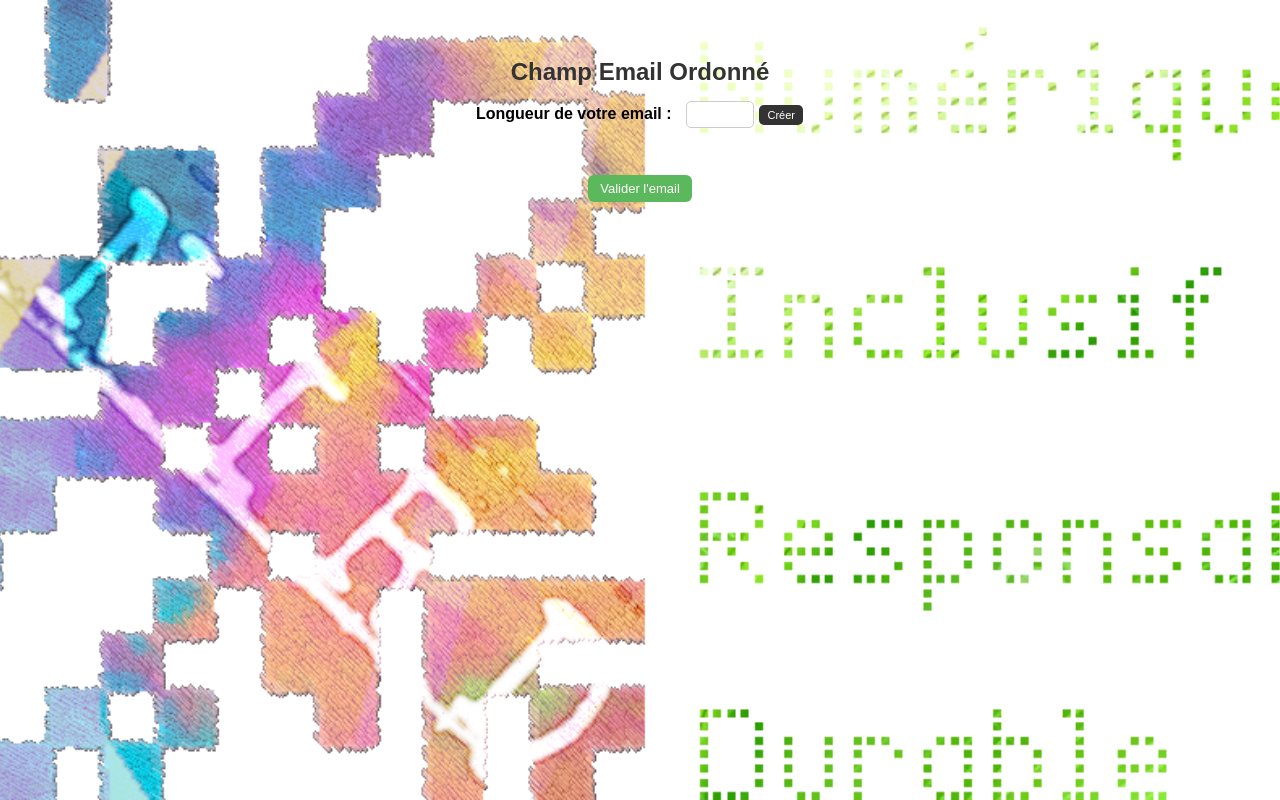
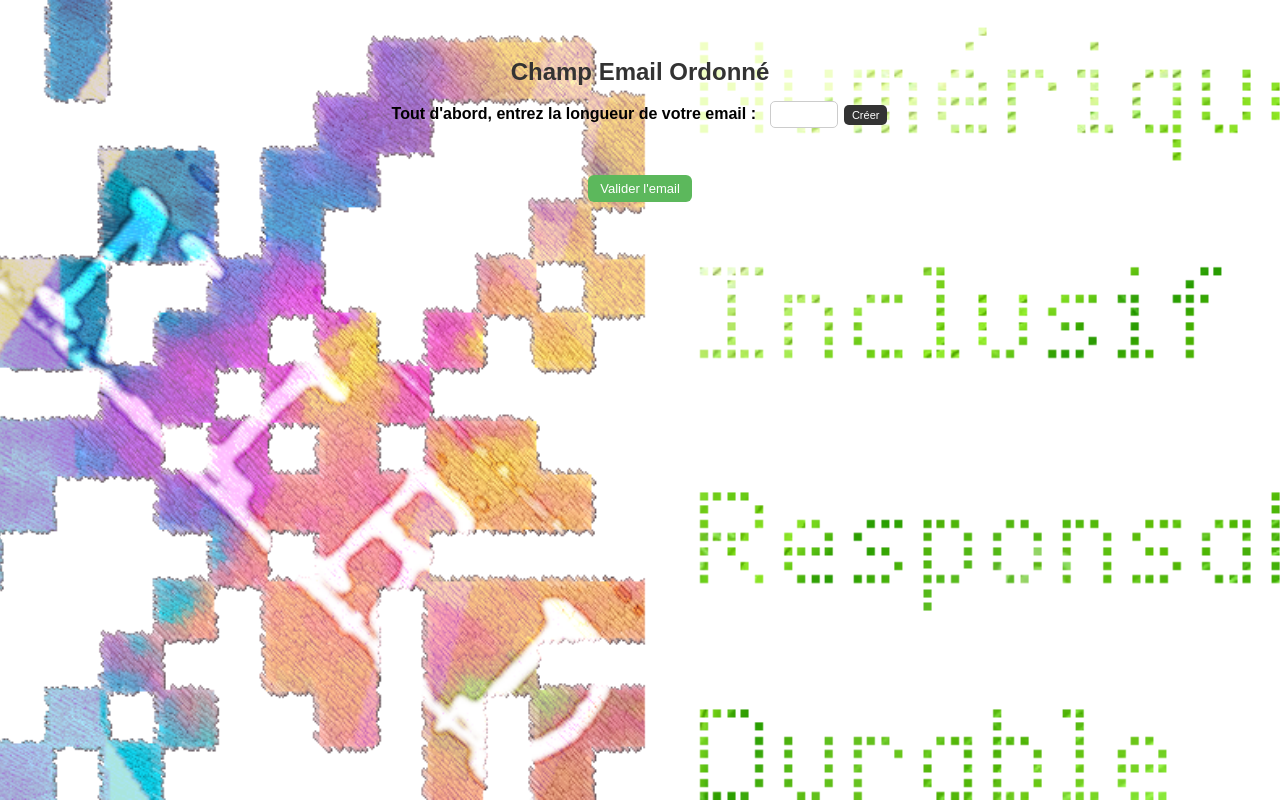
Before and after one commit to cheymahassine/email-ingerable, a plain HTML site: page index.html in a window 1280 px wide. Drawn offline with Linux system fonts and the light colour scheme.

Commit message:
index.html

```diff
--- a/index.html
+++ b/index.html
@@ -108,7 +108,7 @@
 
 <h2>Champ Email Ordonné </h2>
 
-<label>Longueur de votre email :</label>
+<label>Tout d'abord, entrez la longueur de votre email :</label>
 <input type="number" id="emailLength" min="1" max="60">
 <button onclick="generateBoxes()">Créer</button>
 
```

○ ○ ○ ○ ○ ○ ○

◆ About this task
Every entry above should be duplicated exactly. Do not include the images.

◆ Solution below
Before and after one commit to cheymahassine/email-ingerable, a plain HTML site: page index.html in a window 1280 px wide. Drawn offline with Linux system fonts and the light colour scheme.

Commit message:
index.html

```diff
--- a/index.html
+++ b/index.html
@@ -108,7 +108,7 @@
 
 <h2>Champ Email Ordonné </h2>
 
-<label>Longueur de votre email :</label>
+<label>Tout d'abord, entrez la longueur de votre email :</label>
 <input type="number" id="emailLength" min="1" max="60">
 <button onclick="generateBoxes()">Créer</button>
 
```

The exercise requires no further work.